INSTRUCTIONS FOR THE TASK
If a record holds a picture, drop the picture and repeat everything else word for word.

START MATERIALS PROVIDED

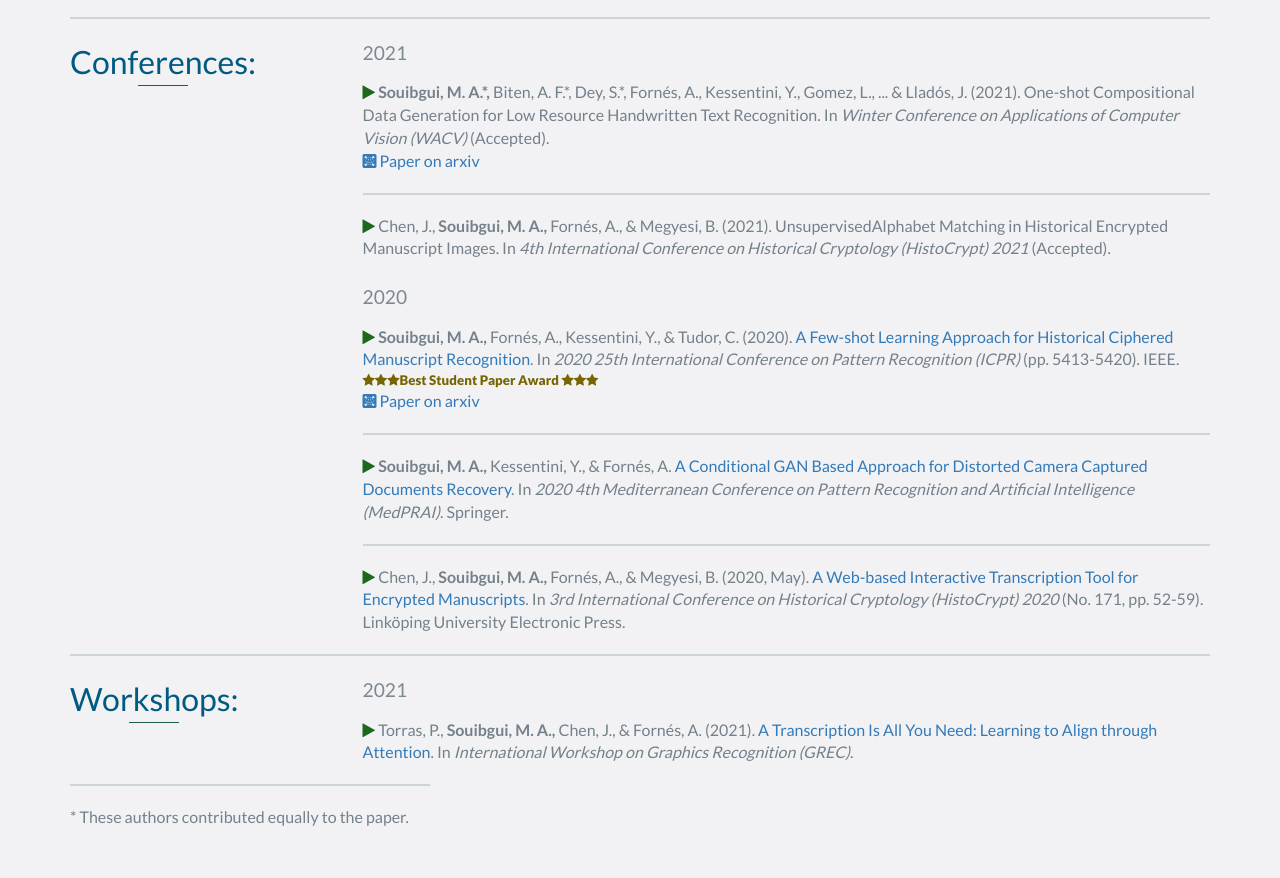
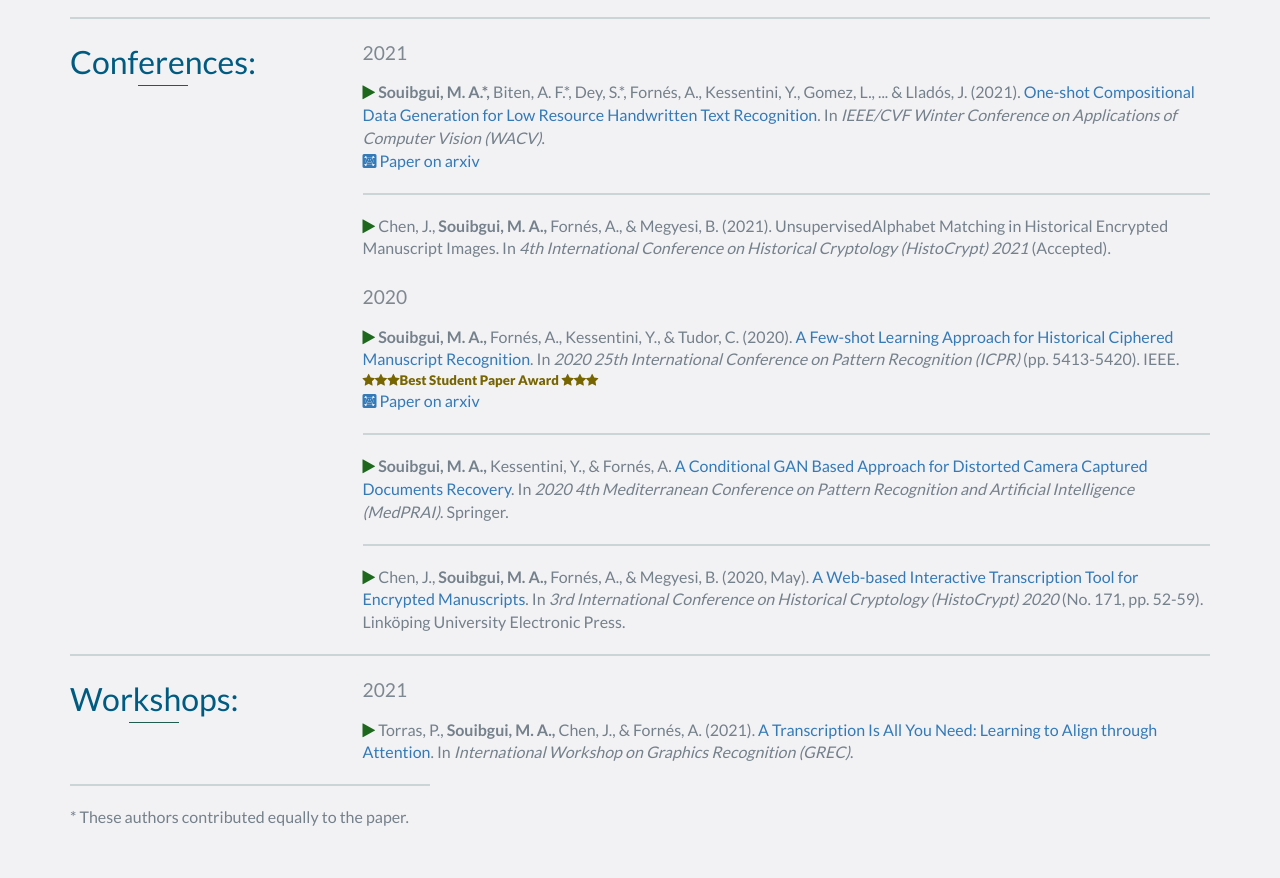
Before and after one commit to dali92002/dali92002.github.io, a website: page index.html in a window 1280 px wide. Shown: the part 3507-4385 px from the top of the page. Drawn offline with nearby package versions, Linux system fonts and the light colour scheme; files whose address does not match are found by name.

Commit message:
Update index.html

```diff
--- a/index.html
+++ b/index.html
@@ -287,7 +287,7 @@
                         2021
                     </h4>
                     <p>
-                        <i class="fa fa-play" style="color:rgb(30, 104, 30)"></i> <b>Souibgui, M. A.*,</b> Biten, A. F.*, Dey, S.*, Fornés, A., Kessentini, Y., Gomez, L., ... & Lladós, J. (2021). One-shot Compositional Data Generation for Low Resource Handwritten Text Recognition. In <i>Winter  Conference  on  Applications of Computer Vision (WACV)</i> (Accepted).
+                        <i class="fa fa-play" style="color:rgb(30, 104, 30)"></i> <b>Souibgui, M. A.*,</b> Biten, A. F.*, Dey, S.*, Fornés, A., Kessentini, Y., Gomez, L., ... & Lladós, J. (2021). <a href="https://openaccess.thecvf.com/content/WACV2022/html/Souibgui_One-Shot_Compositional_Data_Generation_for_Low_Resource_Handwritten_Text_Recognition_WACV_2022_paper.html" target="_blank">One-shot Compositional Data Generation for Low Resource Handwritten Text Recognition</a>. In <i>IEEE/CVF Winter Conference on Applications of Computer Vision (WACV)</i>.
                         <br>
                         <a href="https://arxiv.org/abs/2105.05300" target="_blank"><i class="ai ai-arxiv-square "></i> Paper on arxiv</a>
 
```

END MATERIALS PROVIDED

TASK SOLUTION
Before and after one commit to dali92002/dali92002.github.io, a website: page index.html in a window 1280 px wide. Shown: the part 3507-4385 px from the top of the page. Drawn offline with nearby package versions, Linux system fonts and the light colour scheme; files whose address does not match are found by name.

Commit message:
Update index.html

```diff
--- a/index.html
+++ b/index.html
@@ -287,7 +287,7 @@
                         2021
                     </h4>
                     <p>
-                        <i class="fa fa-play" style="color:rgb(30, 104, 30)"></i> <b>Souibgui, M. A.*,</b> Biten, A. F.*, Dey, S.*, Fornés, A., Kessentini, Y., Gomez, L., ... & Lladós, J. (2021). One-shot Compositional Data Generation for Low Resource Handwritten Text Recognition. In <i>Winter  Conference  on  Applications of Computer Vision (WACV)</i> (Accepted).
+                        <i class="fa fa-play" style="color:rgb(30, 104, 30)"></i> <b>Souibgui, M. A.*,</b> Biten, A. F.*, Dey, S.*, Fornés, A., Kessentini, Y., Gomez, L., ... & Lladós, J. (2021). <a href="https://openaccess.thecvf.com/content/WACV2022/html/Souibgui_One-Shot_Compositional_Data_Generation_for_Low_Resource_Handwritten_Text_Recognition_WACV_2022_paper.html" target="_blank">One-shot Compositional Data Generation for Low Resource Handwritten Text Recognition</a>. In <i>IEEE/CVF Winter Conference on Applications of Computer Vision (WACV)</i>.
                         <br>
                         <a href="https://arxiv.org/abs/2105.05300" target="_blank"><i class="ai ai-arxiv-square "></i> Paper on arxiv</a>
 
```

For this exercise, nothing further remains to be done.